20190117195926
In cross section, a slight pinkness shows through – the Kingly Court restaurant is small, I doubt they have the space to grind and prep their own meat on site, which means they are limited on cooking the meat truly pink. And it’s not really necessary for this style of cheeseburger, so I’m not concerned. The dijonnaise is really slathered on thick; onions slide out of the base as I cut through for the cross section pic, and half the stack threatens collapse.

The first bite – is all crisp, crunch, sweet onion, and the hot rasp of mustard cutting through the sweet mayonnaise. The bun is soft, holding up well against the sauce and the burger, and – appropriately – not enriched. No need for brioche here, the dijonnaise, pickles and onion provide the sweet counterpoint. As to the meat itself? The grind is tight and packed in hard, but it is good meat, so it’s not chewy. There’s a light crust on the patty, but a hotter griddle and more seasoning would have helped this along, even if it meant a more cooked centre. The fat ratio seems slightly too low – it’s quite a lean burger and the only drippings are dijonnaise, not beef juice. But the overall impression is not bad at all; the heat from the mustard in the dijonnaise is moreish and its ample quantity makes up for the slight dryness of the meat; the bun is perfect, the cheese makes up for some of the underseasoning. It all works, albeit messily.

I have only pictures of Ed and Saad sampling the Vegan Classic and the Spicy Chicken, but I’m told they were good. In fact, Ed had to double check it was actually vegan (having been led down the garden path before), and was provided with a list of ingredients.

As to the sides? The cheesburger gyoza are just plain WEIRD.

They fail as both gyoza and cheeseburgers, but as a thing in their own right? Delicious; crisp gyoza skin, a hollow centre (where the burger meat has shrunk) and a core of slightly slimey, cheesey burger meat. Dipped in the slightly vinegar heavy, ketchup-based burger sauce (topped with spring onions and sesame seeds – a nice accent), you could eat plate after plate of these. Were it not for the £8.50 price tag…

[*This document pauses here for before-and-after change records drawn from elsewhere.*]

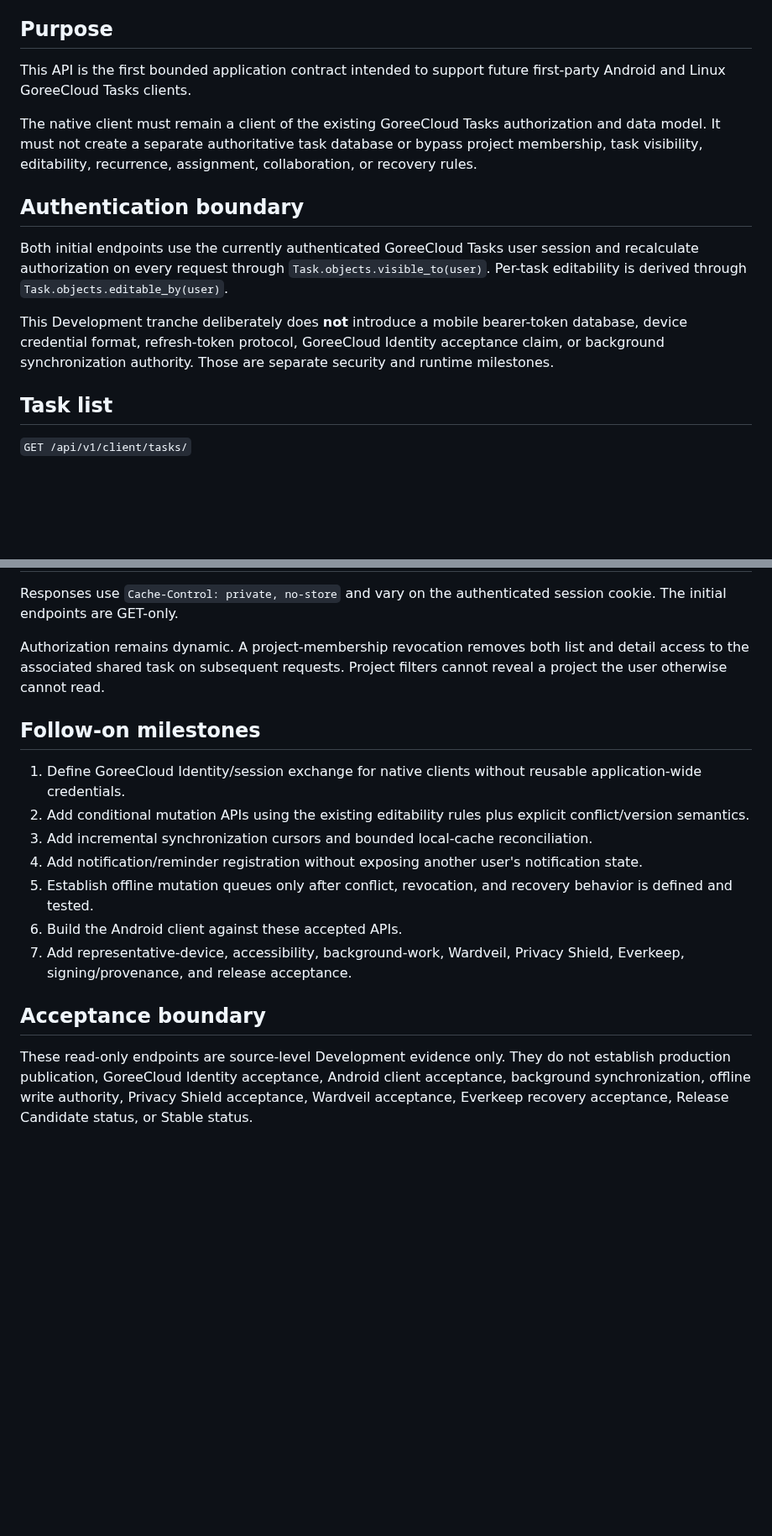
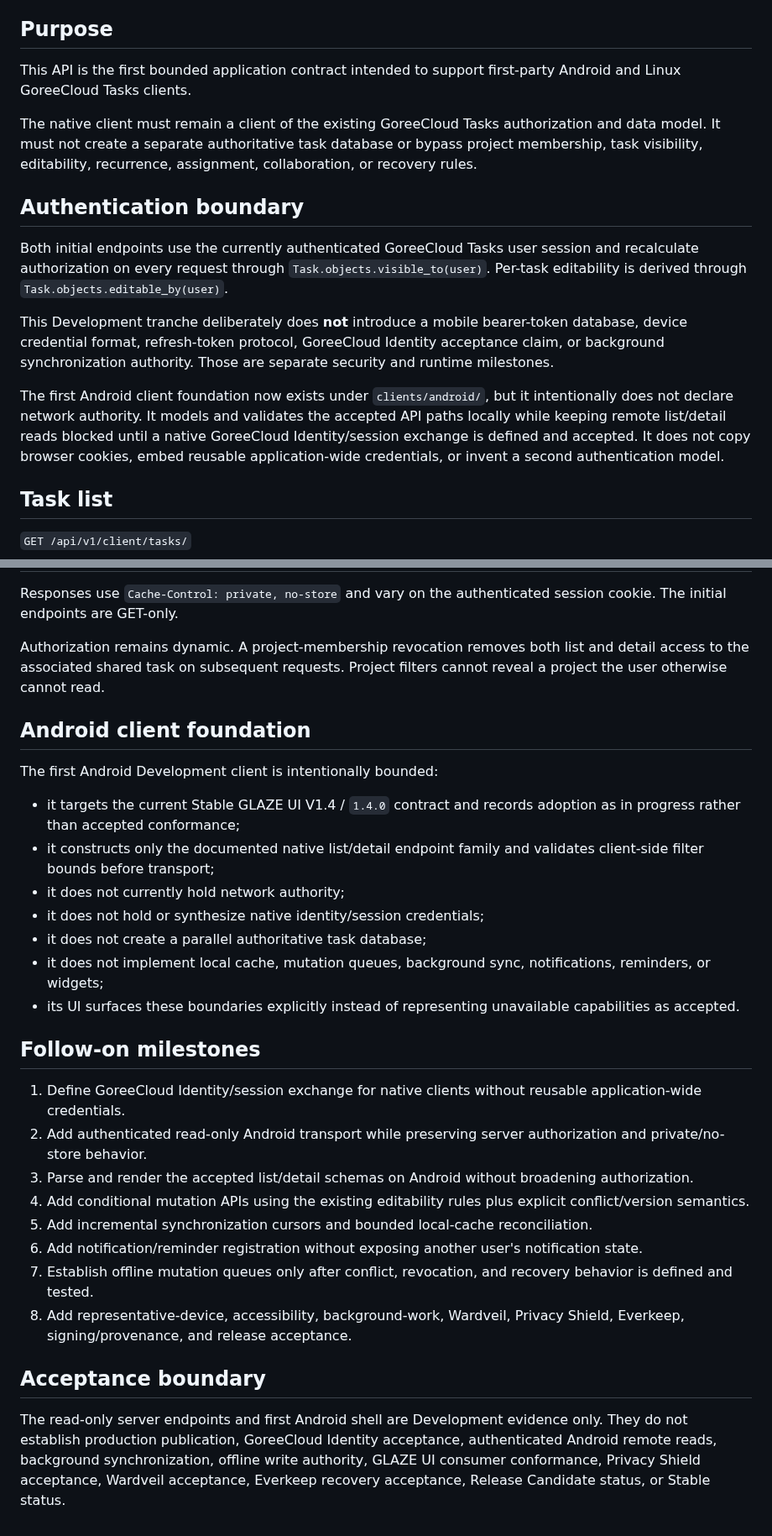
Before and after one commit to GoreeCloud/goreecloud-tasks, a Markdown page: docs/native-client-api.md, 2 parts joined by grey strips. Shown at 84% size. Rendered like a GitHub page; blank space fills up the shorter version.

Commit message:
Record Android native client foundation milestone

```diff
--- a/docs/native-client-api.md
+++ b/docs/native-client-api.md
@@ -6,7 +6,7 @@
 
 ## Purpose
 
-This API is the first bounded application contract intended to support future first-party Android and Linux GoreeCloud Tasks clients.
+This API is the first bounded application contract intended to support first-party Android and Linux GoreeCloud Tasks clients.
 
 The native client must remain a client of the existing GoreeCloud Tasks authorization and data model. It must not create a separate authoritative task database or bypass project membership, task visibility, editability, recurrence, assignment, collaboration, or recovery rules.
 
@@ -15,6 +15,8 @@ The native client must remain a client of the existing GoreeCloud Tasks authoriz
 Both initial endpoints use the currently authenticated GoreeCloud Tasks user session and recalculate authorization on every request through `Task.objects.visible_to(user)`. Per-task editability is derived through `Task.objects.editable_by(user)`.
 
 This Development tranche deliberately does **not** introduce a mobile bearer-token database, device credential format, refresh-token protocol, GoreeCloud Identity acceptance claim, or background synchronization authority. Those are separate security and runtime milestones.
+
+The first Android client foundation now exists under `clients/android/`, but it intentionally does not declare network authority. It models and validates the accepted API paths locally while keeping remote list/detail reads blocked until a native GoreeCloud Identity/session exchange is defined and accepted. It does not copy browser cookies, embed reusable application-wide credentials, or invent a second authentication model.
 
 ## Task list
 
@@ -63,16 +65,29 @@ Responses use `Cache-Control: private, no-store` and vary on the authenticated s
 
 Authorization remains dynamic. A project-membership revocation removes both list and detail access to the associated shared task on subsequent requests. Project filters cannot reveal a project the user otherwise cannot read.
 
+## Android client foundation
+
+The first Android Development client is intentionally bounded:
+
+- it targets the current Stable GLAZE UI V1.4 / `1.4.0` contract and records adoption as in progress rather than accepted conformance;
+- it constructs only the documented native list/detail endpoint family and validates client-side filter bounds before transport;
+- it does not currently hold network authority;
+- it does not hold or synthesize native identity/session credentials;
+- it does not create a parallel authoritative task database;
+- it does not implement local cache, mutation queues, background sync, notifications, reminders, or widgets;
+- its UI surfaces these boundaries explicitly instead of representing unavailable capabilities as accepted.
+
 ## Follow-on milestones
 
 1. Define GoreeCloud Identity/session exchange for native clients without reusable application-wide credentials.
-2. Add conditional mutation APIs using the existing editability rules plus explicit conflict/version semantics.
-3. Add incremental synchronization cursors and bounded local-cache reconciliation.
-4. Add notification/reminder registration without exposing another user's notification state.
-5. Establish offline mutation queues only after conflict, revocation, and recovery behavior is defined and tested.
-6. Build the Android client against these accepted APIs.
-7. Add representative-device, accessibility, background-work, Wardveil, Privacy Shield, Everkeep, signing/provenance, and release acceptance.
+2. Add authenticated read-only Android transport while preserving server authorization and private/no-store behavior.
+3. Parse and render the accepted list/detail schemas on Android without broadening authorization.
+4. Add conditional mutation APIs using the existing editability rules plus explicit conflict/version semantics.
+5. Add incremental synchronization cursors and bounded local-cache reconciliation.
+6. Add notification/reminder registration without exposing another user's notification state.
+7. Establish offline mutation queues only after conflict, revocation, and recovery behavior is defined and tested.
+8. Add representative-device, accessibility, background-work, Wardveil, Privacy Shield, Everkeep, signing/provenance, and release acceptance.
 
 ## Acceptance boundary
 
-These read-only endpoints are source-level Development evidence only. They do not establish production publication, GoreeCloud Identity acceptance, Android client acceptance, background synchronization, offline write authority, Privacy Shield acceptance, Wardveil acceptance, Everkeep recovery acceptance, Release Candidate status, or Stable status.
+The read-only server endpoints and first Android shell are Development evidence only. They do not establish production publication, GoreeCloud Identity acceptance, authenticated Android remote reads, background synchronization, offline write authority, GLAZE UI consumer conformance, Privacy Shield acceptance, Wardveil acceptance, Everkeep recovery acceptance, Release Candidate status, or Stable status.
```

20190117195643
The fries are skin-on skinny fries. There’s nothing bad about them – but nothing inherently interesting either. Perfectly capable, well seasoned, well cooked fries.

img_20190117_194530
I really liked the Gypsy Lager. New world hops, a hint of hony-mead sweetness, all in all, a very smooth beer going down.

Monkey finger rating
Bun –  5/5
Build – 3.5/5
Burger – 3.5/5 (beef)
Taste –  4/5
Sides – 4/5 – I don’t know how to judge them but those gyoza are an experience.

Value – 3/5 – £13 for burger and fries, £8.50 for gyoza – not a cheap meal out.

Burger rating – 3.5/5 – really completely capable, upper-mid table burger. With a few tweaks it could be top class; with the fries bundled it would even be good value… as it is, it’s a pricey novelty.

The deets
Dirty Bones started in West London, near Kensington, but has spread to Soho, Shoreditch, and Oxford. Find your nearest location here.